[Edit difference data]
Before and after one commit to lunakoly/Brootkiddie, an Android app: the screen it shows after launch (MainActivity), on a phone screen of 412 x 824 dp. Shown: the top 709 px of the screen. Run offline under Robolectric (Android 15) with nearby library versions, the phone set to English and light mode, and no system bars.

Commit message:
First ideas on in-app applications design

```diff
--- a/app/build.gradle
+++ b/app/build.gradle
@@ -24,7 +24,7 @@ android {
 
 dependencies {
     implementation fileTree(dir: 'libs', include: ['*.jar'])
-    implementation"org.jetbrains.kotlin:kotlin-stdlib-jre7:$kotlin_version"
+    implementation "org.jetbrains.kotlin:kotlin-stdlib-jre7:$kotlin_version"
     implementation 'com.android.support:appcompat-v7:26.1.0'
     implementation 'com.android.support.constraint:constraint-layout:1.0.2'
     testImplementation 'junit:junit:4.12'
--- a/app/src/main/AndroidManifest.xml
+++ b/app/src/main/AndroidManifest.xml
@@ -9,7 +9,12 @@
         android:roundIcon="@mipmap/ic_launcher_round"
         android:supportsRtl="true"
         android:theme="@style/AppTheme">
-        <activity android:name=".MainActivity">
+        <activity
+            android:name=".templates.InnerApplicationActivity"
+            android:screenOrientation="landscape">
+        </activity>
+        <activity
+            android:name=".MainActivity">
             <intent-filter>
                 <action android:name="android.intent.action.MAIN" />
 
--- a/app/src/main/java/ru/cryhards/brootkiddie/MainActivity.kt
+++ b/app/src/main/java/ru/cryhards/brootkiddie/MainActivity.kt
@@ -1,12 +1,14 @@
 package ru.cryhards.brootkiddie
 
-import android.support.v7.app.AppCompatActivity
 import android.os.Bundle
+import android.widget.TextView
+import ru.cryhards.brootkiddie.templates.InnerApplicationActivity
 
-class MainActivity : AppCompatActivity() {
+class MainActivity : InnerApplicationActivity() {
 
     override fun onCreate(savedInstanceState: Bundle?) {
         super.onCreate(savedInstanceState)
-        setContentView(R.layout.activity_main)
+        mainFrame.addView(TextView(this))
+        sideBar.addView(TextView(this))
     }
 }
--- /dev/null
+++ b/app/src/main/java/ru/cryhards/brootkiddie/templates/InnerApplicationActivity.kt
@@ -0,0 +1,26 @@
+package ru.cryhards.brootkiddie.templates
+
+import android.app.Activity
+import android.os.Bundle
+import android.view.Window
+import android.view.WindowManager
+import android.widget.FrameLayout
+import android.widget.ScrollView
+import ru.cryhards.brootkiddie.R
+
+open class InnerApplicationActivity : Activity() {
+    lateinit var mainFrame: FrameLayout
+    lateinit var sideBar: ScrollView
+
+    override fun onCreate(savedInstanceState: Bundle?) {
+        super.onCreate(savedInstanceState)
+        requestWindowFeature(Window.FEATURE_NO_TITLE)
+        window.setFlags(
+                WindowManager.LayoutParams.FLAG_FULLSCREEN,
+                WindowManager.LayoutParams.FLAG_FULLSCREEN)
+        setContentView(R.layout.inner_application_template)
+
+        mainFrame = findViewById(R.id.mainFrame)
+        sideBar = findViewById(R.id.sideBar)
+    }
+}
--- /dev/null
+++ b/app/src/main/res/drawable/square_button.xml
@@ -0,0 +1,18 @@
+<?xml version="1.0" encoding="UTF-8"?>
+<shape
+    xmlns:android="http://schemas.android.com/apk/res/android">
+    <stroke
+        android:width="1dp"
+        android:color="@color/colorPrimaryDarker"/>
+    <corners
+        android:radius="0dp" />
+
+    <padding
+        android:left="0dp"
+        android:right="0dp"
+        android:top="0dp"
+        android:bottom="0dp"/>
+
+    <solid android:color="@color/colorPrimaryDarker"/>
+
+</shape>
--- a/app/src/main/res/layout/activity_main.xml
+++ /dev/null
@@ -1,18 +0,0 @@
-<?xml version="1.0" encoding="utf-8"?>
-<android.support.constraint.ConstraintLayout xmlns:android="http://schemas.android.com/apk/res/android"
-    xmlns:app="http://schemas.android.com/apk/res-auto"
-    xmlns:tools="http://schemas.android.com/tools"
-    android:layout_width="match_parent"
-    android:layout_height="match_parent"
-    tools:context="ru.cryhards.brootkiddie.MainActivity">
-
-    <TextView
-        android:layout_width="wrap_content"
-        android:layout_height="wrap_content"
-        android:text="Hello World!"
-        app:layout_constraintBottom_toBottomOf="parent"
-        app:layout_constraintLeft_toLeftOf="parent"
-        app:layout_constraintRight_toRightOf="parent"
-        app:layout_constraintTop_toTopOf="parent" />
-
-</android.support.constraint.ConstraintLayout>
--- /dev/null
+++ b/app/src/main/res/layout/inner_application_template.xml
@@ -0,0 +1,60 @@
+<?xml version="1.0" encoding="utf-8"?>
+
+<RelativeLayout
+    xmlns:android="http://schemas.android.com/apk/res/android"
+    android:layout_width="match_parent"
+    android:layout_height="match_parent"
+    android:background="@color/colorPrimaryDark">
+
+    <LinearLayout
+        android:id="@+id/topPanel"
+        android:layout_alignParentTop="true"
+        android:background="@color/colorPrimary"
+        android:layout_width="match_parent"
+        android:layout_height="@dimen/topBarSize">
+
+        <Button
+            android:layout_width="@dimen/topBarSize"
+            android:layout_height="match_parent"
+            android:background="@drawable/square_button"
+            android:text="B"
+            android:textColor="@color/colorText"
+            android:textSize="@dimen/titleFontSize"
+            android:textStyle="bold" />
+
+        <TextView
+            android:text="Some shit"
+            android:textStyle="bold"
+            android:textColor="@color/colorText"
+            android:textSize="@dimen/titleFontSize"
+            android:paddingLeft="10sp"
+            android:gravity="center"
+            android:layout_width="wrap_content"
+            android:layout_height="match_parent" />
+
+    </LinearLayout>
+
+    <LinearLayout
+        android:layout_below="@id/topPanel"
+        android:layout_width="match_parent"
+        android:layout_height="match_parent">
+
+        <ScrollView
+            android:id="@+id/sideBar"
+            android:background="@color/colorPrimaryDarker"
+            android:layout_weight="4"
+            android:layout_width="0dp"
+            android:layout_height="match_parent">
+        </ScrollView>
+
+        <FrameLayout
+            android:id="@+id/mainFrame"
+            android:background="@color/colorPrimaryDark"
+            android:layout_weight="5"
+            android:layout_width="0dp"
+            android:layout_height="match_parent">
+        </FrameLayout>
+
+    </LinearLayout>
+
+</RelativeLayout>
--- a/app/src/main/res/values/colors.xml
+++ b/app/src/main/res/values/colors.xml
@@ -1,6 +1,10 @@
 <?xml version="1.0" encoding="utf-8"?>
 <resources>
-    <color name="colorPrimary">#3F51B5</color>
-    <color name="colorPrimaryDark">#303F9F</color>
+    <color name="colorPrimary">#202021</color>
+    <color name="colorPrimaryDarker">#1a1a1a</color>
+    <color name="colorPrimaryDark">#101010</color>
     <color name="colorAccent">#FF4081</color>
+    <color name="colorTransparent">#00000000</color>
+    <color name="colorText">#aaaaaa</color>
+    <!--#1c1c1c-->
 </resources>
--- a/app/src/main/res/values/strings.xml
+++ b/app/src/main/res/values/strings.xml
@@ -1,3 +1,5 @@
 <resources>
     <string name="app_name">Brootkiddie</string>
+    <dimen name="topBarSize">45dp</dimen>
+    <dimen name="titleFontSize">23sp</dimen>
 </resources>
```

• Task:
From the records above, extract every entry verbatim.

• Task solution:
Before and after one commit to lunakoly/Brootkiddie, an Android app: the screen it shows after launch (MainActivity), on a phone screen of 412 x 824 dp. Shown: the top 709 px of the screen. Run offline under Robolectric (Android 15) with nearby library versions, the phone set to English and light mode, and no system bars.

Commit message:
First ideas on in-app applications design

```diff
--- a/app/build.gradle
+++ b/app/build.gradle
@@ -24,7 +24,7 @@ android {
 
 dependencies {
     implementation fileTree(dir: 'libs', include: ['*.jar'])
-    implementation"org.jetbrains.kotlin:kotlin-stdlib-jre7:$kotlin_version"
+    implementation "org.jetbrains.kotlin:kotlin-stdlib-jre7:$kotlin_version"
     implementation 'com.android.support:appcompat-v7:26.1.0'
     implementation 'com.android.support.constraint:constraint-layout:1.0.2'
     testImplementation 'junit:junit:4.12'
--- a/app/src/main/AndroidManifest.xml
+++ b/app/src/main/AndroidManifest.xml
@@ -9,7 +9,12 @@
         android:roundIcon="@mipmap/ic_launcher_round"
         android:supportsRtl="true"
         android:theme="@style/AppTheme">
-        <activity android:name=".MainActivity">
+        <activity
+            android:name=".templates.InnerApplicationActivity"
+            android:screenOrientation="landscape">
+        </activity>
+        <activity
+            android:name=".MainActivity">
             <intent-filter>
                 <action android:name="android.intent.action.MAIN" />
 
--- a/app/src/main/java/ru/cryhards/brootkiddie/MainActivity.kt
+++ b/app/src/main/java/ru/cryhards/brootkiddie/MainActivity.kt
@@ -1,12 +1,14 @@
 package ru.cryhards.brootkiddie
 
-import android.support.v7.app.AppCompatActivity
 import android.os.Bundle
+import android.widget.TextView
+import ru.cryhards.brootkiddie.templates.InnerApplicationActivity
 
-class MainActivity : AppCompatActivity() {
+class MainActivity : InnerApplicationActivity() {
 
     override fun onCreate(savedInstanceState: Bundle?) {
         super.onCreate(savedInstanceState)
-        setContentView(R.layout.activity_main)
+        mainFrame.addView(TextView(this))
+        sideBar.addView(TextView(this))
     }
 }
--- /dev/null
+++ b/app/src/main/java/ru/cryhards/brootkiddie/templates/InnerApplicationActivity.kt
@@ -0,0 +1,26 @@
+package ru.cryhards.brootkiddie.templates
+
+import android.app.Activity
+import android.os.Bundle
+import android.view.Window
+import android.view.WindowManager
+import android.widget.FrameLayout
+import android.widget.ScrollView
+import ru.cryhards.brootkiddie.R
+
+open class InnerApplicationActivity : Activity() {
+    lateinit var mainFrame: FrameLayout
+    lateinit var sideBar: ScrollView
+
+    override fun onCreate(savedInstanceState: Bundle?) {
+        super.onCreate(savedInstanceState)
+        requestWindowFeature(Window.FEATURE_NO_TITLE)
+        window.setFlags(
+                WindowManager.LayoutParams.FLAG_FULLSCREEN,
+                WindowManager.LayoutParams.FLAG_FULLSCREEN)
+        setContentView(R.layout.inner_application_template)
+
+        mainFrame = findViewById(R.id.mainFrame)
+        sideBar = findViewById(R.id.sideBar)
+    }
+}
--- /dev/null
+++ b/app/src/main/res/drawable/square_button.xml
@@ -0,0 +1,18 @@
+<?xml version="1.0" encoding="UTF-8"?>
+<shape
+    xmlns:android="http://schemas.android.com/apk/res/android">
+    <stroke
+        android:width="1dp"
+        android:color="@color/colorPrimaryDarker"/>
+    <corners
+        android:radius="0dp" />
+
+    <padding
+        android:left="0dp"
+        android:right="0dp"
+        android:top="0dp"
+        android:bottom="0dp"/>
+
+    <solid android:color="@color/colorPrimaryDarker"/>
+
+</shape>
--- a/app/src/main/res/layout/activity_main.xml
+++ /dev/null
@@ -1,18 +0,0 @@
-<?xml version="1.0" encoding="utf-8"?>
-<android.support.constraint.ConstraintLayout xmlns:android="http://schemas.android.com/apk/res/android"
-    xmlns:app="http://schemas.android.com/apk/res-auto"
-    xmlns:tools="http://schemas.android.com/tools"
-    android:layout_width="match_parent"
-    android:layout_height="match_parent"
-    tools:context="ru.cryhards.brootkiddie.MainActivity">
-
-    <TextView
-        android:layout_width="wrap_content"
-        android:layout_height="wrap_content"
-        android:text="Hello World!"
-        app:layout_constraintBottom_toBottomOf="parent"
-        app:layout_constraintLeft_toLeftOf="parent"
-        app:layout_constraintRight_toRightOf="parent"
-        app:layout_constraintTop_toTopOf="parent" />
-
-</android.support.constraint.ConstraintLayout>
--- /dev/null
+++ b/app/src/main/res/layout/inner_application_template.xml
@@ -0,0 +1,60 @@
+<?xml version="1.0" encoding="utf-8"?>
+
+<RelativeLayout
+    xmlns:android="http://schemas.android.com/apk/res/android"
+    android:layout_width="match_parent"
+    android:layout_height="match_parent"
+    android:background="@color/colorPrimaryDark">
+
+    <LinearLayout
+        android:id="@+id/topPanel"
+        android:layout_alignParentTop="true"
+        android:background="@color/colorPrimary"
+        android:layout_width="match_parent"
+        android:layout_height="@dimen/topBarSize">
+
+        <Button
+            android:layout_width="@dimen/topBarSize"
+            android:layout_height="match_parent"
+            android:background="@drawable/square_button"
+            android:text="B"
+            android:textColor="@color/colorText"
+            android:textSize="@dimen/titleFontSize"
+            android:textStyle="bold" />
+
+        <TextView
+            android:text="Some shit"
+            android:textStyle="bold"
+            android:textColor="@color/colorText"
+            android:textSize="@dimen/titleFontSize"
+            android:paddingLeft="10sp"
+            android:gravity="center"
+            android:layout_width="wrap_content"
+            android:layout_height="match_parent" />
+
+    </LinearLayout>
+
+    <LinearLayout
+        android:layout_below="@id/topPanel"
+        android:layout_width="match_parent"
+        android:layout_height="match_parent">
+
+        <ScrollView
+            android:id="@+id/sideBar"
+            android:background="@color/colorPrimaryDarker"
+            android:layout_weight="4"
+            android:layout_width="0dp"
+            android:layout_height="match_parent">
+        </ScrollView>
+
+        <FrameLayout
+            android:id="@+id/mainFrame"
+            android:background="@color/colorPrimaryDark"
+            android:layout_weight="5"
+            android:layout_width="0dp"
+            android:layout_height="match_parent">
+        </FrameLayout>
+
+    </LinearLayout>
+
+</RelativeLayout>
--- a/app/src/main/res/values/colors.xml
+++ b/app/src/main/res/values/colors.xml
@@ -1,6 +1,10 @@
 <?xml version="1.0" encoding="utf-8"?>
 <resources>
-    <color name="colorPrimary">#3F51B5</color>
-    <color name="colorPrimaryDark">#303F9F</color>
+    <color name="colorPrimary">#202021</color>
+    <color name="colorPrimaryDarker">#1a1a1a</color>
+    <color name="colorPrimaryDark">#101010</color>
     <color name="colorAccent">#FF4081</color>
+    <color name="colorTransparent">#00000000</color>
+    <color name="colorText">#aaaaaa</color>
+    <!--#1c1c1c-->
 </resources>
--- a/app/src/main/res/values/strings.xml
+++ b/app/src/main/res/values/strings.xml
@@ -1,3 +1,5 @@
 <resources>
     <string name="app_name">Brootkiddie</string>
+    <dimen name="topBarSize">45dp</dimen>
+    <dimen name="titleFontSize">23sp</dimen>
 </resources>
```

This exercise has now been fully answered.